“We’re doing this specifically to show you why you shouldn’t do this,” Try Guys member Keith Habersberger said, “and we’re going to do it ‘safely.’”

While all of the other dangers of driving under the influence remain relevant to us, as the legalization of marijuana is still in its early stages in many places across the United States, this video highlights how–contrary to popular belief–driving under the influence of marijuana is still very dangerous.

“We do have drug recognition experts,” Los Angeles Police Department Detective Bill Bustos said. “There are many indicators that we look at to determine what types of drugs they may be under the influence of.”

The video begins with the team taking a sobriety test with an officer, followed by each Try Guy taking turns driving through a course they previously drove through sober.

After driving the course, the Try Guys hit, on average, eight cones. Along with hitting cones, other common faults the members had were stopping in the middle of the road, driving too slow, driving in the wrong direction, and collisions.
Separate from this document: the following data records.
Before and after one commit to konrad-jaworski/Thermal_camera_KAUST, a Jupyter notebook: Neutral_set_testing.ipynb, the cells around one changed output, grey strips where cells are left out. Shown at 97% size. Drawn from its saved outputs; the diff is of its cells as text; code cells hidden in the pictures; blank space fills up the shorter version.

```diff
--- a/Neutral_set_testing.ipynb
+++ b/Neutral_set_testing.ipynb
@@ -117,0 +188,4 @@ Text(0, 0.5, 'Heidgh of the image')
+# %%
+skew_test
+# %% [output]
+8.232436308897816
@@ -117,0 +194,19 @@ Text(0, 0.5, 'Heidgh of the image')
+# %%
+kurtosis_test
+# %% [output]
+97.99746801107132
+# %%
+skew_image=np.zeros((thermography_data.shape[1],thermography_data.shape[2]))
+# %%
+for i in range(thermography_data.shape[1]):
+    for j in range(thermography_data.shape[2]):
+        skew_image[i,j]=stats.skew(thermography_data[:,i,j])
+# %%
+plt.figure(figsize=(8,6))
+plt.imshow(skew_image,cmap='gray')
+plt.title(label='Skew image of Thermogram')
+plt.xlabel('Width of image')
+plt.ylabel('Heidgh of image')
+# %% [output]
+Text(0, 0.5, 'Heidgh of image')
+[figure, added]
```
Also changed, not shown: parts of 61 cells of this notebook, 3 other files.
While the issue of driving under the influence of marijuana is still new, law enforcement is making strides to better understand this issue and prevent it.

Police face new challenges
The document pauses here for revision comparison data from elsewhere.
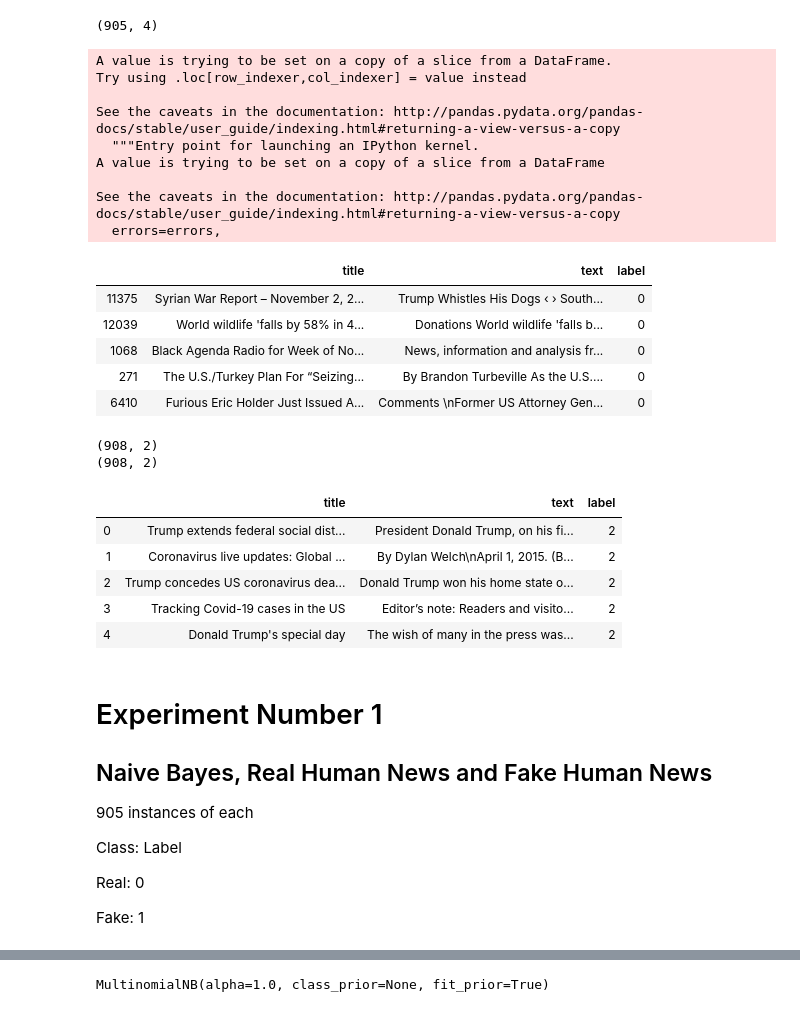
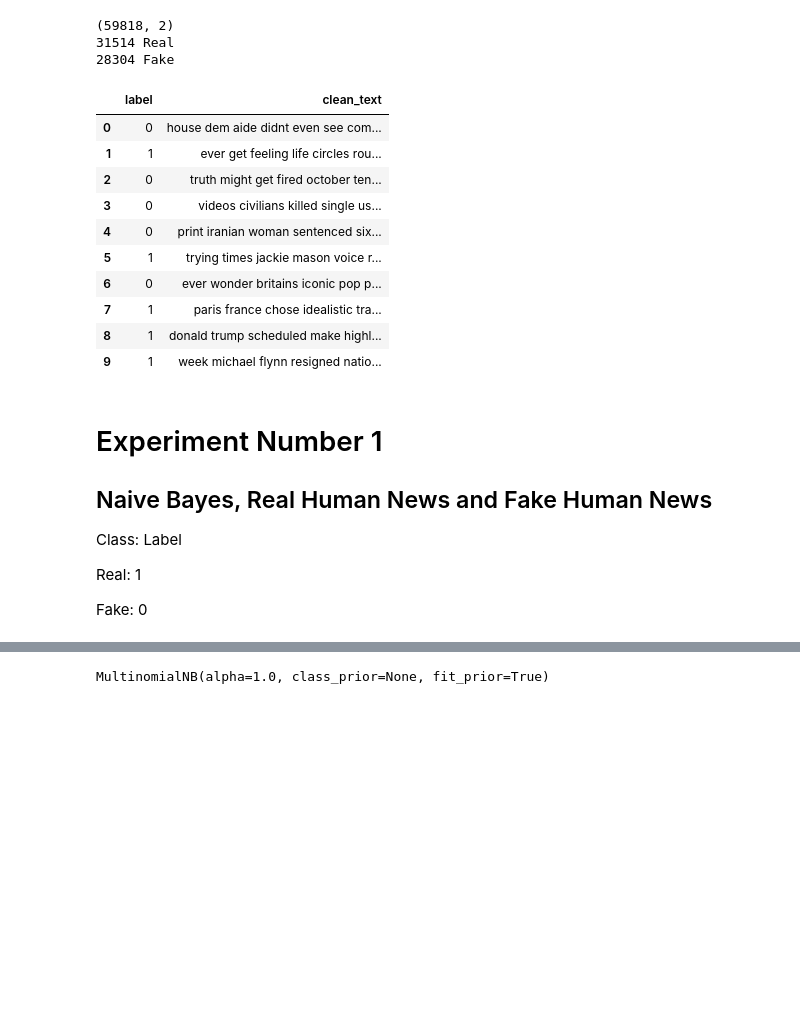
Before and after one commit to jpyneni3/Fake_News_Detector, a Jupyter notebook: Notebooks/NaiveBayes.ipynb, the cells around one changed output, grey strips where cells are left out. Cells and saved outputs as stored; diff of their text form; code cells hidden in the pictures; blank space fills up the shorter version.

```diff
--- a/Notebooks/NaiveBayes.ipynb
+++ b/Notebooks/NaiveBayes.ipynb
@@ -52,50 +5,44 @@ df_fake_trim = df_fake.iloc[chosen_idx]
-# %%
-df_fake_trim['label'] = 0
-print(df_fake_trim.shape)
-df_fake_trim.drop(['url'], axis=1, inplace= True)
-df_fake_trim.head()
-# %% [output]
-(905, 4)
-A value is trying to be set on a copy of a slice from a DataFrame.
-Try using .loc[row_indexer,col_indexer] = value instead
-
-See the caveats in the documentation: http://pandas.pydata.org/pandas-docs/stable/user_guide/indexing.html#returning-a-view-versus-a-copy
-  """Entry point for launching an IPython kernel.
-A value is trying to be set on a copy of a slice from a DataFrame
-
-See the caveats in the documentation: http://pandas.pydata.org/pandas-docs/stable/user_guide/indexing.html#returning-a-view-versus-a-copy
-  errors=errors,
-|  | title | text | label |
-| 11375 | Syrian War Report – November 2, 2... | Trump Whistles His Dogs ‹ › South... | 0 |
-| 12039 | World wildlife 'falls by 58% in 4... | Donations World wildlife 'falls b... | 0 |
-| 1068 | Black Agenda Radio for Week of No... | News, information and analysis fr... | 0 |
-| 271 | The U.S./Turkey Plan For “Seizing... | By Brandon Turbeville As the U.S.... | 0 |
-| 6410 | Furious Eric Holder Just Issued A... | Comments \nFormer US Attorney Gen... | 0 |
-# %%
-df_grover = pd.read_csv('../Cleaned Data/Neural_Fake_News.csv')
-df_grover = df_grover[['title','text']]
-print(df_grover.shape)
-df_grover.dropna(inplace=True)
-print(df_grover.shape)
-df_grover.head()
-df_grover['label'] = 2
-df_grover.head()
-# %% [output]
-(908, 2)
-(908, 2)
-|  | title | text | label |
-| 0 | Trump extends federal social dist... | President Donald Trump, on his fi... | 2 |
-| 1 | Coronavirus live updates: Global ... | By Dylan Welch\nApril 1, 2015. (B... | 2 |
-| 2 | Trump concedes US coronavirus dea... | Donald Trump won his home state o... | 2 |
-| 3 | Tracking Covid-19 cases in the US | Editor’s note: Readers and visito... | 2 |
-| 4 | Donald Trump's special day | The wish of many in the press was... | 2 |
+# %%
+file = "combined_{}.csv"
+dfs = []
+for i in range(3):
+    fp = file.format(i+1)
+    read = pd.read_csv(fp)
+    read = read[['label', 'clean_text']]
+    dfs.append(read)
+
+dfs[2] = dfs[2][:-13000]
+
+data = pd.concat(dfs)
+data.tail()
+data.reset_index(inplace=True, drop=True)
+print(data.shape)
+print(data[data.label == 1].shape[0], "Real")
+print(data[data.label == 0].shape[0], "Fake")
+
+data.dropna(inplace=True)
+data.head(10)
+# %% [output]
+(59818, 2)
+31514 Real
+28304 Fake
+|  | label | clean_text |
+| 0 | 0 | house dem aide didnt even see com... |
+| 1 | 1 | ever get feeling life circles rou... |
+| 2 | 0 | truth might get fired october ten... |
+| 3 | 0 | videos civilians killed single us... |
+| 4 | 0 | print iranian woman sentenced six... |
+| 5 | 1 | trying times jackie mason voice r... |
+| 6 | 0 | ever wonder britains iconic pop p... |
+| 7 | 1 | paris france chose idealistic tra... |
+| 8 | 1 | donald trump scheduled make highl... |
+| 9 | 1 | week michael flynn resigned natio... |
 # %% [markdown]
 # Experiment Number 1
 ## Naive Bayes, Real Human News and Fake Human News
-905 instances of each
 
 Class: Label
 
-Real: 0
+Real: 1
 
-Fake: 1
+Fake: 0
```
Also changed, not shown: parts of 31 cells of this notebook, 1 other file.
The legalization of recreational marijuana has passed in Michigan, but clarity of the law is evolving.

Shelby Township Police Officer Jim Malczewski has confiscated vape paraphernalia from students, some of which are capable of holding THC. Malczewski is Utica High’s liaison officer. MADALYN DISHMAN PHOTO

“The legalization has made my job harder,” Shelby Township Police Officer Jim Malczewski said. “The law is difficult to contain because it is so new.”
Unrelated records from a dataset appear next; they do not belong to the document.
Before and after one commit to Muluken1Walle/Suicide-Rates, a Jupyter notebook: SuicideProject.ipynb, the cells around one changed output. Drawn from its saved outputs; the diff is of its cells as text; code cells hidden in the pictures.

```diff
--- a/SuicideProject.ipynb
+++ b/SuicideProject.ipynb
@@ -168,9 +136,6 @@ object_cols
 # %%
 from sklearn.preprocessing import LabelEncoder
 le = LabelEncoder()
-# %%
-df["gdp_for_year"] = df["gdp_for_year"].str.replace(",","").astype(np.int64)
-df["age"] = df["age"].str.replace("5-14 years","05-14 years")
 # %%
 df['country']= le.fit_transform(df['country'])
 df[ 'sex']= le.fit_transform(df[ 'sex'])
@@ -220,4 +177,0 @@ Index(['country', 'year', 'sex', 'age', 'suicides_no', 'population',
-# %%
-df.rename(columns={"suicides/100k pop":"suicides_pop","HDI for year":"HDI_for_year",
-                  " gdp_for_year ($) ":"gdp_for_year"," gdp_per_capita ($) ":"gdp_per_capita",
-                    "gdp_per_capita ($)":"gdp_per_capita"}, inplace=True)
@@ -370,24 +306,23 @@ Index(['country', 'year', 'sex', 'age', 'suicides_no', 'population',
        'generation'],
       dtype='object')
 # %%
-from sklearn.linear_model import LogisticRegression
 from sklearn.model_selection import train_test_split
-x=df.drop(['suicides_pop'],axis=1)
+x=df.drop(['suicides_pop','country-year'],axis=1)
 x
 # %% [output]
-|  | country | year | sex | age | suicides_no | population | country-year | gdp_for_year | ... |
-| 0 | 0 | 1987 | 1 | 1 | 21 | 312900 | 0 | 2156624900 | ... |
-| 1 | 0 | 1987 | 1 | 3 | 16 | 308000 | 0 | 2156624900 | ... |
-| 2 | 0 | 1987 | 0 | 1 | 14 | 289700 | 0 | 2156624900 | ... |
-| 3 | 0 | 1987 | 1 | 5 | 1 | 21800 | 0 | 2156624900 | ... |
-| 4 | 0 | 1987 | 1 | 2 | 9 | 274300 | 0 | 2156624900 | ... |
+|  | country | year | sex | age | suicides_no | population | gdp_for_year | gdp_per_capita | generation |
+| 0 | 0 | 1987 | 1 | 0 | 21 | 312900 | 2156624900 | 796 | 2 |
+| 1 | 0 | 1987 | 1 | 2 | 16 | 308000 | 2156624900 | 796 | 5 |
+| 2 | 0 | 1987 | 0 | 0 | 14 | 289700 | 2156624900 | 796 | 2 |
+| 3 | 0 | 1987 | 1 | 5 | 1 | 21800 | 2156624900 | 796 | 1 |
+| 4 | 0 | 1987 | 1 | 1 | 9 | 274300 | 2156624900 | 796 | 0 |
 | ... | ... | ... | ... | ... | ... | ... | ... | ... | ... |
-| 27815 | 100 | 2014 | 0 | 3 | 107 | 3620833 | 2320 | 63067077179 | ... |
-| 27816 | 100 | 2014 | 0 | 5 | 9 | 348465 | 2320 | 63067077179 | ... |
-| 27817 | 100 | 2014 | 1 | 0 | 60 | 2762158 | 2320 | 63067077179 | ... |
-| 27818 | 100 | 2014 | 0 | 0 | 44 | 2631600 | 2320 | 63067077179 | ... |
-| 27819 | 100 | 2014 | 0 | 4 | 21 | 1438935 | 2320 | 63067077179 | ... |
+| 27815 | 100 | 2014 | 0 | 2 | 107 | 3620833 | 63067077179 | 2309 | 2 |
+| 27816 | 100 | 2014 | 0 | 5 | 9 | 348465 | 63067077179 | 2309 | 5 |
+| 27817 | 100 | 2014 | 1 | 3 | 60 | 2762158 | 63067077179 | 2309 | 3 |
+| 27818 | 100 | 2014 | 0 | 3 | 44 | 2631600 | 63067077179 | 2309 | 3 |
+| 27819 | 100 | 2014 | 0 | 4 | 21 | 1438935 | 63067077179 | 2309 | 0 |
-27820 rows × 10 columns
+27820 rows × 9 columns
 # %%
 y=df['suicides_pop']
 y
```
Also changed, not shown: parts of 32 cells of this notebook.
Soon after the law passed, police officials in Shelby Township were quick to ask its governing body to opt out of allowing commercial sales of marijuana and related products until the state is able to come up with licensing rules and regulations. According to Malczewski, law enforcement cited statistics from Colorado, where communities have seen an upswing in crimes after allowing recreational sales.

“It would bring in new crimes, and people desperate for weed, to Shelby.”

— Police Officer Jim Malczewski

The township agreed, and for now, the sale of recreational marijuana is not allowed in Shelby Township.

“It’s a great thing, because once grow operations are allowed, it brings in a lot of new challenges,” Malczewski said. “It would bring in new crimes, and people desperate for weed, to Shelby.”

According to Malczewski, recreational sales would have a very negative impact on the township.

“We would see crimes similar to those happening in Colorado,” Malczewski said. “For example, if [recreational marijuana users] don’t have enough money to buy marijuana, they car jack someone’s car. Obviously, this would present new challenges to law enforcement and residents within Shelby Township.”

Due to the recent passing of the law, there are many new misconceptions about what users can and can’t do with weed.

“People think since the law has passed they have more latitude when smoking and driving, and that it’s more widely accepted,” Malczewski said. “But actually, it’s not. Officers are looking for it more and more now.”

Although smoking and driving is illegal, it’s become harder for law enforcement to detect when someone is high due to new devices such as THC pens, which make it easier for people to get high. These new pens, which are illegal for those under 21, require officers to be more thorough when it comes to searches. They are also on the lookout for the manufacturing of wax.

“I think these new traffic stops are going to be more thorough by more officers,” Malczewski said, “which is going to be a pain in the butt for the person driving the car, and even more so for the officer on scene.”

With the expected increase of people over the age of 21 legally carrying marijuana, it is important to note that there is a limit of 2.5 ounces on your person. Within a household, there is a 10 ounce limit, as well as 10 plants.

“I think the biggest challenge for students is that it’s so easy for you guys to obtain medical marijuana, it’s so easy to obtain drugs, and vapes,” Malczewski said. “With that, there’s also social media, which brings a whole new ball of peer pressure.